[RECORDS TO PROCESS Boundary: Start]

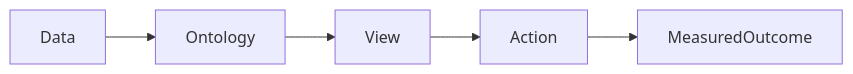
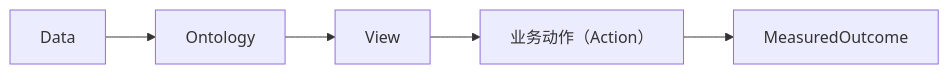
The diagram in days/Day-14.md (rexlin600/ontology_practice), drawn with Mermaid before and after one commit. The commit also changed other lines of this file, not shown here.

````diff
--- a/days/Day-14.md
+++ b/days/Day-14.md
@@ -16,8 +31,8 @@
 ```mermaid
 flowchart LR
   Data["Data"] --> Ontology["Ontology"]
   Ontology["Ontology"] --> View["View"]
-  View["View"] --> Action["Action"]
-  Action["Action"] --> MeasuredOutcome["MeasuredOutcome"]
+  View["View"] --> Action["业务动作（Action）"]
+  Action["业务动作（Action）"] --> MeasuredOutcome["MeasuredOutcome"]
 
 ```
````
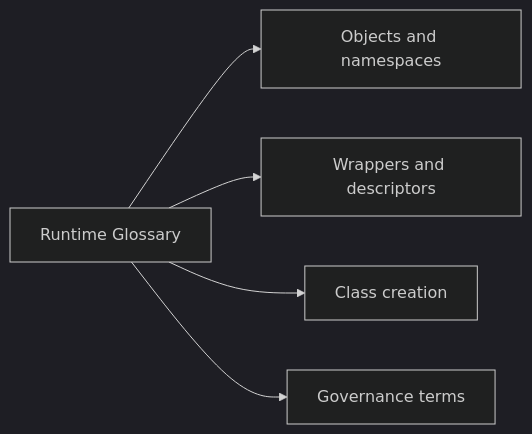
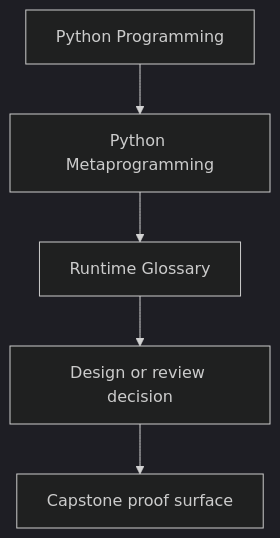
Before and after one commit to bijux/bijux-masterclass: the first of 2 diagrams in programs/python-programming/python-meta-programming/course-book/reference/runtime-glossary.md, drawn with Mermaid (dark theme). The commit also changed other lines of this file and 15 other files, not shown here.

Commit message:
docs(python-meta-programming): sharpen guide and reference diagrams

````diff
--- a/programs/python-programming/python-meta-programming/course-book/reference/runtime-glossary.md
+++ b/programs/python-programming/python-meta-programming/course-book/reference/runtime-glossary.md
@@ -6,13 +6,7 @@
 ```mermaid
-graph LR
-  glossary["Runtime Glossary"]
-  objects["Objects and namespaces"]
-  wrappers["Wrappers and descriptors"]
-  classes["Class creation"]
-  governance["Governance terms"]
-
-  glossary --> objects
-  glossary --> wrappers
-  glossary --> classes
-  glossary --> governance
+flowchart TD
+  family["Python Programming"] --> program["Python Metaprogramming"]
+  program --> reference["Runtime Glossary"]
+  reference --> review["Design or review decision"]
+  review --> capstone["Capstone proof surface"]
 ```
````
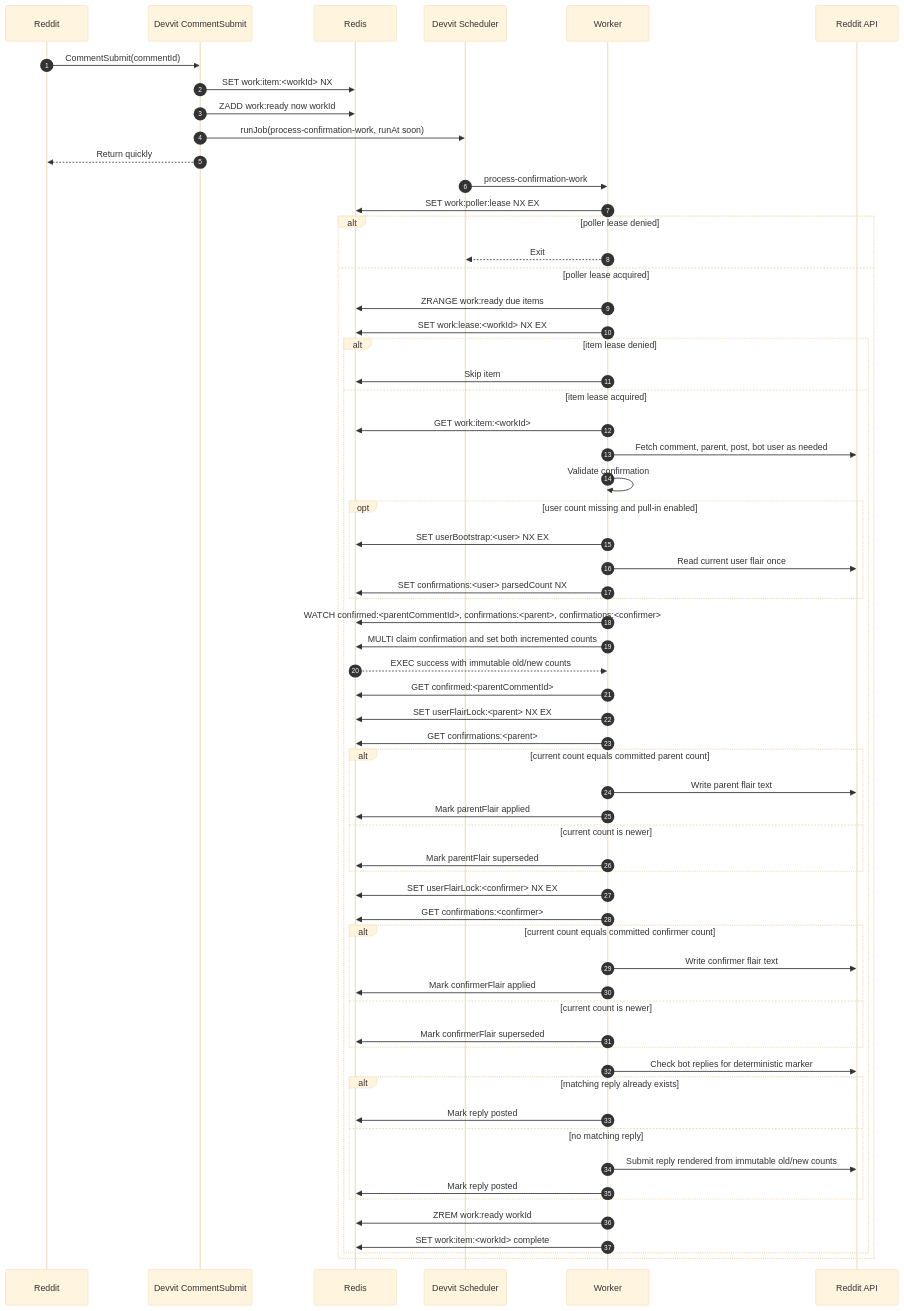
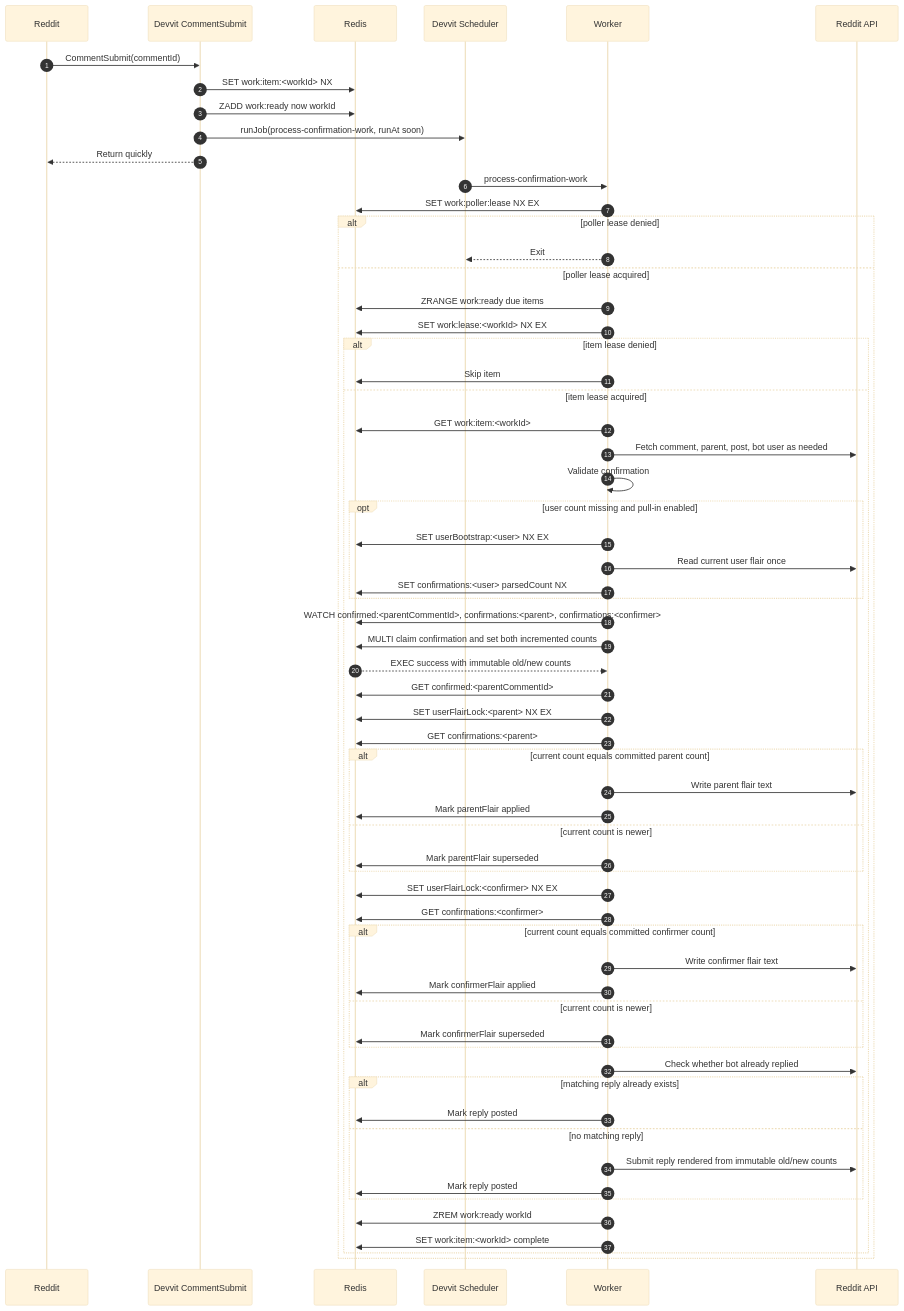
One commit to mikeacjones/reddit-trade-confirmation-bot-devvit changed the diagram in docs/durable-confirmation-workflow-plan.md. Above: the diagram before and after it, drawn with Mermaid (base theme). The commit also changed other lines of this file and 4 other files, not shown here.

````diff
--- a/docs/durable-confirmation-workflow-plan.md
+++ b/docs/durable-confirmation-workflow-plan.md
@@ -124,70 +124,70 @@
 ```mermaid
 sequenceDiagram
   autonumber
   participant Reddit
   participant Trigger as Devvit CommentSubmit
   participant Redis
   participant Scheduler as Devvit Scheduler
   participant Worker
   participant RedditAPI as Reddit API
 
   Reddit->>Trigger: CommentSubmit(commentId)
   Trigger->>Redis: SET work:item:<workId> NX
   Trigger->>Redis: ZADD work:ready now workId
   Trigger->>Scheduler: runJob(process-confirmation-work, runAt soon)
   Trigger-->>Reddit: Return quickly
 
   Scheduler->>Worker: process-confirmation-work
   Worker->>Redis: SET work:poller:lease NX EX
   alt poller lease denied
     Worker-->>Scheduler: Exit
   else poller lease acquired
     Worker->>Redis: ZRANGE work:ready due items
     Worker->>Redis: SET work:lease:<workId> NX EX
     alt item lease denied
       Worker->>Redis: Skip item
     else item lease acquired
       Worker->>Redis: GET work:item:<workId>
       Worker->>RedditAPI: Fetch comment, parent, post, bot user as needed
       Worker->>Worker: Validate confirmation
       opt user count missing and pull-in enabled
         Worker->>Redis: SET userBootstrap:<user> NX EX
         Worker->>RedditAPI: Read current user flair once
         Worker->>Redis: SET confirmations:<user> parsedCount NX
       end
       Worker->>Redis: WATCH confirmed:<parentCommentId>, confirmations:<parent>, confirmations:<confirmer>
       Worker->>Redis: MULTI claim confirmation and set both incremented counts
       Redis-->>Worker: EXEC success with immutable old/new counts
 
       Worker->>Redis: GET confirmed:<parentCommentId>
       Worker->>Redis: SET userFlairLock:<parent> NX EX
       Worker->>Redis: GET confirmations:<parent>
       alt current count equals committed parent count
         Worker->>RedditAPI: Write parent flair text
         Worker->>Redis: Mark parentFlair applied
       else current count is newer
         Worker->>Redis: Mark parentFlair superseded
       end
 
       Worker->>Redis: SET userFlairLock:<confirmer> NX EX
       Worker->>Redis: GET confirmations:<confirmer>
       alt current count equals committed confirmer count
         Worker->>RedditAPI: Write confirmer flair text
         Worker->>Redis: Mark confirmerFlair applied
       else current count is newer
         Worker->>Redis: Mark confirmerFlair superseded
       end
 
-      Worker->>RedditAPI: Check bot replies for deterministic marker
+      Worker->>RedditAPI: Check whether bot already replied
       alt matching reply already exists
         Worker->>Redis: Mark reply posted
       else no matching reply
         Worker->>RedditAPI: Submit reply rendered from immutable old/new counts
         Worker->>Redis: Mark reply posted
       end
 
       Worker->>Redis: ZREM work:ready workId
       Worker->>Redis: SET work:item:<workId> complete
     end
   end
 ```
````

[RECORDS TO PROCESS Boundary: End]
[RECORDS TO PROCESS Boundary: Start]

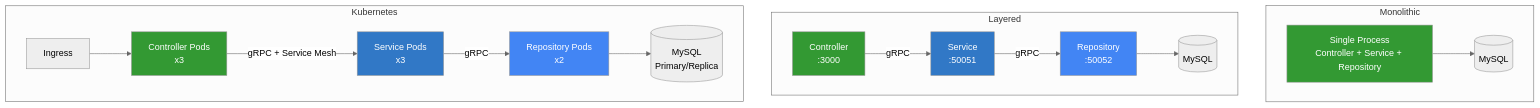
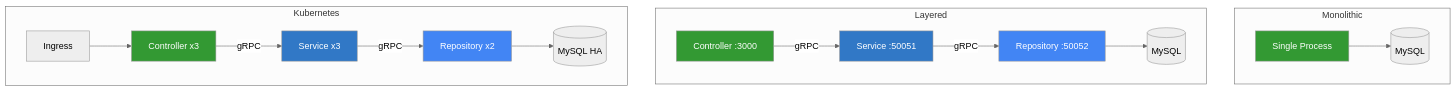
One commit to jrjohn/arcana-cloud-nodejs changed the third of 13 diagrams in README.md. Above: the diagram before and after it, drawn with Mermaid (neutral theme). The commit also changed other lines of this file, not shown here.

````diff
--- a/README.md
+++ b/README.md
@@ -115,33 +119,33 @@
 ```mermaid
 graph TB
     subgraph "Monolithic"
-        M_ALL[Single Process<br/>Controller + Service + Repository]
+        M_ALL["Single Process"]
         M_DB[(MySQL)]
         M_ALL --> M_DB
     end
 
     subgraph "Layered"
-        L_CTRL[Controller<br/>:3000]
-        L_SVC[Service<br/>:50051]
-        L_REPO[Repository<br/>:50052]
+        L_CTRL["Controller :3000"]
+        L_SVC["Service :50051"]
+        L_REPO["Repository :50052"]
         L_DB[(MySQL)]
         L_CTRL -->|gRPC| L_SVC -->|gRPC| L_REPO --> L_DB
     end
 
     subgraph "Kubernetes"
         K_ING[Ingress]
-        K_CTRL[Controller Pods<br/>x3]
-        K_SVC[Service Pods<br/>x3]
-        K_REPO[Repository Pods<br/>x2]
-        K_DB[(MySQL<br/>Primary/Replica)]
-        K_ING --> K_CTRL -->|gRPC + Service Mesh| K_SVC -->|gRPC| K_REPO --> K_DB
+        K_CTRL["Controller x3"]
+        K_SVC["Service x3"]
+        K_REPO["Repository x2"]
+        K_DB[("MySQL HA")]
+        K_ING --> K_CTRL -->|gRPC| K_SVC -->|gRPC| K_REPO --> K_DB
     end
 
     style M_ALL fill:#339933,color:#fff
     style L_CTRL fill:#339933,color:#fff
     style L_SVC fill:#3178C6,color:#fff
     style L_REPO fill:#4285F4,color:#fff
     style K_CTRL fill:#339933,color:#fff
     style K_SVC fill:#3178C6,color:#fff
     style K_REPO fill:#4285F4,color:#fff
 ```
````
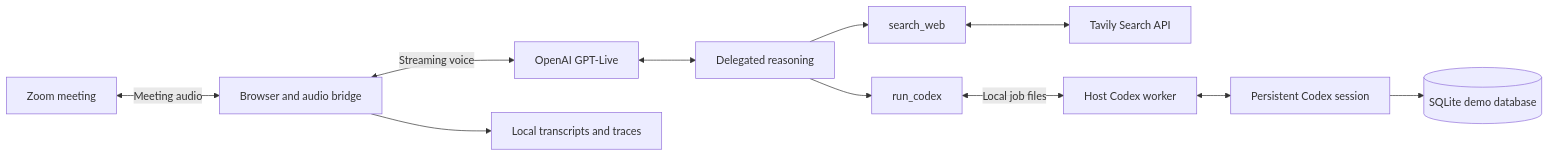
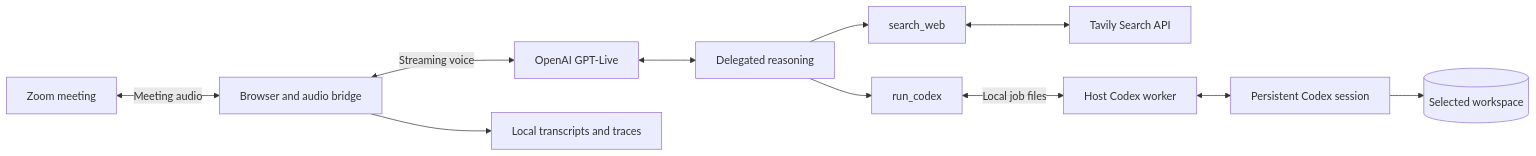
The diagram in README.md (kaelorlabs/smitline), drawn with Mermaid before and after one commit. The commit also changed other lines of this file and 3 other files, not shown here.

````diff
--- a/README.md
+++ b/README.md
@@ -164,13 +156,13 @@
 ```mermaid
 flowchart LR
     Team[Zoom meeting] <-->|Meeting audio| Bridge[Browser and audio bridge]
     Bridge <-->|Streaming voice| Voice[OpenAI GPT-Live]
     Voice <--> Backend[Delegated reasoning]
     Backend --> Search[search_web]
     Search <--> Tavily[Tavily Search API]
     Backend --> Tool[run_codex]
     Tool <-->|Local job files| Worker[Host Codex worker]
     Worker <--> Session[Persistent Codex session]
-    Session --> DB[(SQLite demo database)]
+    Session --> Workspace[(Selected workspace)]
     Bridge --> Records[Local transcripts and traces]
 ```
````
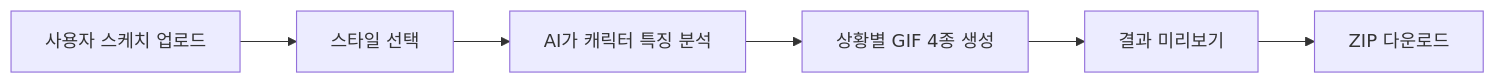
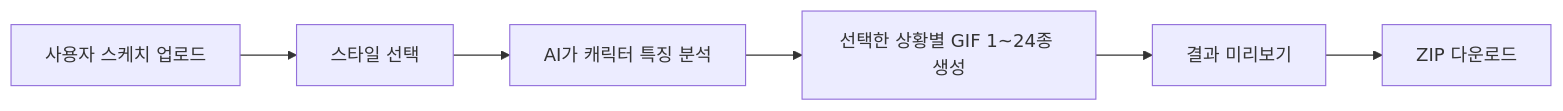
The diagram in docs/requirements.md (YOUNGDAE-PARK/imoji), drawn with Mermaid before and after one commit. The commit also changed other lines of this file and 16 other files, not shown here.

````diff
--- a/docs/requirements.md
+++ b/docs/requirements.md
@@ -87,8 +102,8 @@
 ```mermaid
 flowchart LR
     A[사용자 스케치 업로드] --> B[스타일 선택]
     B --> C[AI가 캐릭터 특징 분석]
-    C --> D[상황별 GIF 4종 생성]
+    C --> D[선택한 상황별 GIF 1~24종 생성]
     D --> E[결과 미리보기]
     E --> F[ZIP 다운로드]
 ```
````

[RECORDS TO PROCESS Boundary: End]

:: YOUR OBJECTIVE ::
Of the lines above, extract only those from the line with "participant Worker" to the line with "else poller lease acquired", both included, exactly as written.

:: SOLUTION ::
   participant Worker
   participant RedditAPI as Reddit API
 
   Reddit->>Trigger: CommentSubmit(commentId)
   Trigger->>Redis: SET work:item:<workId> NX
   Trigger->>Redis: ZADD work:ready now workId
   Trigger->>Scheduler: runJob(process-confirmation-work, runAt soon)
   Trigger-->>Reddit: Return quickly
 
   Scheduler->>Worker: process-confirmation-work
   Worker->>Redis: SET work:poller:lease NX EX
   alt poller lease denied
     Worker-->>Scheduler: Exit
   else poller lease acquired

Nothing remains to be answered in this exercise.